It is unclear when politicians will vote on the two bills. Of course, these two powerful Democratic lobby groups won`t stop advocating for their causes, even if that means waiting for several more sessions of the state legislature until New York makes a final decision on what prostitution means for women`s rights. Will New York treat the sale of women and girls for sex like any other business, or declare prostitution a form of exploitation and a male right from which women and girls must be protected? Following the closure of brothels across Europe, 16 members of the German Bundestag recently supported our gender equality model and expressed hope that brothels will remain permanently closed when the country reopens. The marketing of prostitution in Germany illustrates the evils of prostitution – the “packages” of mega-brothels that advertise beer, hot dogs and women, commercialize and dehumanize women. They are humiliating, they have no power.
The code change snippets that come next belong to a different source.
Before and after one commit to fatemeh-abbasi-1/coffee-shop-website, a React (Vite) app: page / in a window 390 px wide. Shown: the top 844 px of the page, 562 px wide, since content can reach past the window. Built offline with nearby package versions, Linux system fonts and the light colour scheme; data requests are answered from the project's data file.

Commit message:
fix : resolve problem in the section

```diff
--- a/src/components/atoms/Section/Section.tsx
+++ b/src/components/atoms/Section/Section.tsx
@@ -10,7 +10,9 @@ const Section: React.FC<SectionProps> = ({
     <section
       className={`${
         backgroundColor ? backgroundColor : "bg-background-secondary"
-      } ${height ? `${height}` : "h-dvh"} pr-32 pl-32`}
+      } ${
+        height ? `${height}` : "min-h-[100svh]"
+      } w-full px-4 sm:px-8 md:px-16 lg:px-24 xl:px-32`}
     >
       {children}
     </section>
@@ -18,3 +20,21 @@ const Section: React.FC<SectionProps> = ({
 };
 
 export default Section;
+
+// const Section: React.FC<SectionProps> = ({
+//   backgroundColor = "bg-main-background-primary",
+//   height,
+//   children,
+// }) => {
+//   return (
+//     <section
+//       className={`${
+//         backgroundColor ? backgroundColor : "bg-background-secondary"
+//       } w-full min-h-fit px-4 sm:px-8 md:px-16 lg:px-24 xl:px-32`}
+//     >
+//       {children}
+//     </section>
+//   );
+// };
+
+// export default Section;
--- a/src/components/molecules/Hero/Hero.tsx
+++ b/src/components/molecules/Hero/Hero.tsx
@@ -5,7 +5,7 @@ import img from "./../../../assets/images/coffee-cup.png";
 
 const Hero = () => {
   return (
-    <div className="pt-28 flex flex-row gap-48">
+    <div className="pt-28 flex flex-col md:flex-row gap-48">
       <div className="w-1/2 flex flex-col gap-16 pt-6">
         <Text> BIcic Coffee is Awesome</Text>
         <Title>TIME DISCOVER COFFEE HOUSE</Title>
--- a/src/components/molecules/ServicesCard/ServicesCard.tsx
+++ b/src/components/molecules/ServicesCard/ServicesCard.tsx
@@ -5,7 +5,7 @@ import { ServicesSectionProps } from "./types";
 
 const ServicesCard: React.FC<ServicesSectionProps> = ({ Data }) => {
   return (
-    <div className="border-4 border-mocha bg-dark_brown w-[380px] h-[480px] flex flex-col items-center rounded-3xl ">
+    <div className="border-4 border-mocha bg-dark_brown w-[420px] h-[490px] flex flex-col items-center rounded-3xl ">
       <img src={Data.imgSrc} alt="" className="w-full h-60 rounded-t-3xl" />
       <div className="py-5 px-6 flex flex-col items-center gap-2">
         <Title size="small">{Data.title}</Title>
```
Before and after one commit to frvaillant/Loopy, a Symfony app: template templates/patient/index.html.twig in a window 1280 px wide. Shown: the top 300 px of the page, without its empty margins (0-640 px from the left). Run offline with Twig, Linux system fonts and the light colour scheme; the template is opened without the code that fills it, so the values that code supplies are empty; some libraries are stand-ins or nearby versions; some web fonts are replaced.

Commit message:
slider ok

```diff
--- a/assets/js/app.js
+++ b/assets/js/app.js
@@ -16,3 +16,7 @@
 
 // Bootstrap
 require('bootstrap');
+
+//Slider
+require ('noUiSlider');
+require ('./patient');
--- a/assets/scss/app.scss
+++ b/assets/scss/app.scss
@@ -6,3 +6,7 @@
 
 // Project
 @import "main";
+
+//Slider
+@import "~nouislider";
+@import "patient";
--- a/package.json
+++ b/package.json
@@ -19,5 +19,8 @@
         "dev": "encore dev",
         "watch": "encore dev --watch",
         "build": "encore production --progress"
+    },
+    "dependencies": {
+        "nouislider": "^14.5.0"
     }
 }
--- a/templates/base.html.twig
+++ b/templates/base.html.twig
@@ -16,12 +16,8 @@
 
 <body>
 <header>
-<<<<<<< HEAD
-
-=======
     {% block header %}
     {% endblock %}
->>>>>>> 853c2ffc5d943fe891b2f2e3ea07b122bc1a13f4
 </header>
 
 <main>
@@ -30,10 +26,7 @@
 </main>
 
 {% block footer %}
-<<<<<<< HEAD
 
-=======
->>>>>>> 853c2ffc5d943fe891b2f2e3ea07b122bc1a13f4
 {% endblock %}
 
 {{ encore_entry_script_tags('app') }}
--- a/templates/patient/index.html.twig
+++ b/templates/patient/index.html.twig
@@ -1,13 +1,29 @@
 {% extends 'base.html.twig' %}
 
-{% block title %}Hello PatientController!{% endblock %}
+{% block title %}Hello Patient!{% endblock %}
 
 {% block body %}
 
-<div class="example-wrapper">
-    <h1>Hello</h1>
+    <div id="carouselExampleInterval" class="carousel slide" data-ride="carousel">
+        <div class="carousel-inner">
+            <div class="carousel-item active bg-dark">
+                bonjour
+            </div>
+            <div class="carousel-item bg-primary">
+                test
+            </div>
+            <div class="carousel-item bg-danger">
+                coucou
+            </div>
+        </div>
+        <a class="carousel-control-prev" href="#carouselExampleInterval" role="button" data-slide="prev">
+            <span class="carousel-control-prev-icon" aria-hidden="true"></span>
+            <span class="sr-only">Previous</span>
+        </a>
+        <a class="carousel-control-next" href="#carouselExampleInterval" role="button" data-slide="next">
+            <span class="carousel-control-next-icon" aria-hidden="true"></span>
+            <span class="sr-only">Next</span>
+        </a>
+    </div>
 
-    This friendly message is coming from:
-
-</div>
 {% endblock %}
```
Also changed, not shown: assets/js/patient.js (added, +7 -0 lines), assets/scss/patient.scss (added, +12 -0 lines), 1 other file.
By refusing to prosecute cases of prostitution, New York City has joined other cities like Baltimore, which have made similar announcements as a result of ongoing discussions on decriminalizing sex work and criminal justice reform. (Other counties, such as Queens, have also announced that they will deny the prostitution allegations.) And many sex workers` rights advocates applauded the postponement.